▸ Work item: Where a record holds a picture, leave the picture out; otherwise repeat every record exactly.

▸ Record extracts:
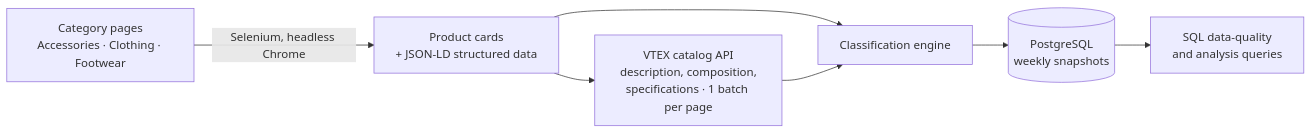
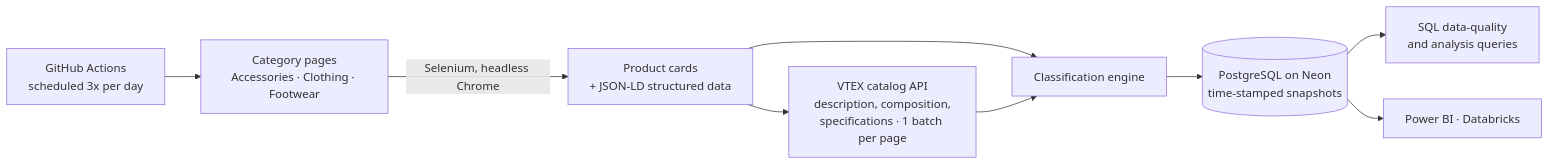
The first of 2 diagrams in README.md (COPEREZP/colloky-pricing-intelligence), drawn with Mermaid before and after one commit. The commit also changed other lines of this file, not shown here.

````diff
--- a/README.md
+++ b/README.md
@@ -38,9 +43,11 @@
 ```mermaid
 flowchart LR
+    S[GitHub Actions<br/>scheduled 3x per day] --> A
     A[Category pages<br/>Accessories · Clothing · Footwear] -->|Selenium, headless Chrome| B[Product cards<br/>+ JSON-LD structured data]
     B --> C[VTEX catalog API<br/>description, composition,<br/>specifications · 1 batch per page]
     B --> D[Classification engine]
     C --> D
-    D --> E[(PostgreSQL<br/>weekly snapshots)]
+    D --> E[(PostgreSQL on Neon<br/>time-stamped snapshots)]
     E --> F[SQL data-quality<br/>and analysis queries]
+    E --> G[Power BI · Databricks]
 ```
````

▸ Task solution:
The first of 2 diagrams in README.md (COPEREZP/colloky-pricing-intelligence), drawn with Mermaid before and after one commit. The commit also changed other lines of this file, not shown here.

````diff
--- a/README.md
+++ b/README.md
@@ -38,9 +43,11 @@
 ```mermaid
 flowchart LR
+    S[GitHub Actions<br/>scheduled 3x per day] --> A
     A[Category pages<br/>Accessories · Clothing · Footwear] -->|Selenium, headless Chrome| B[Product cards<br/>+ JSON-LD structured data]
     B --> C[VTEX catalog API<br/>description, composition,<br/>specifications · 1 batch per page]
     B --> D[Classification engine]
     C --> D
-    D --> E[(PostgreSQL<br/>weekly snapshots)]
+    D --> E[(PostgreSQL on Neon<br/>time-stamped snapshots)]
     E --> F[SQL data-quality<br/>and analysis queries]
+    E --> G[Power BI · Databricks]
 ```
````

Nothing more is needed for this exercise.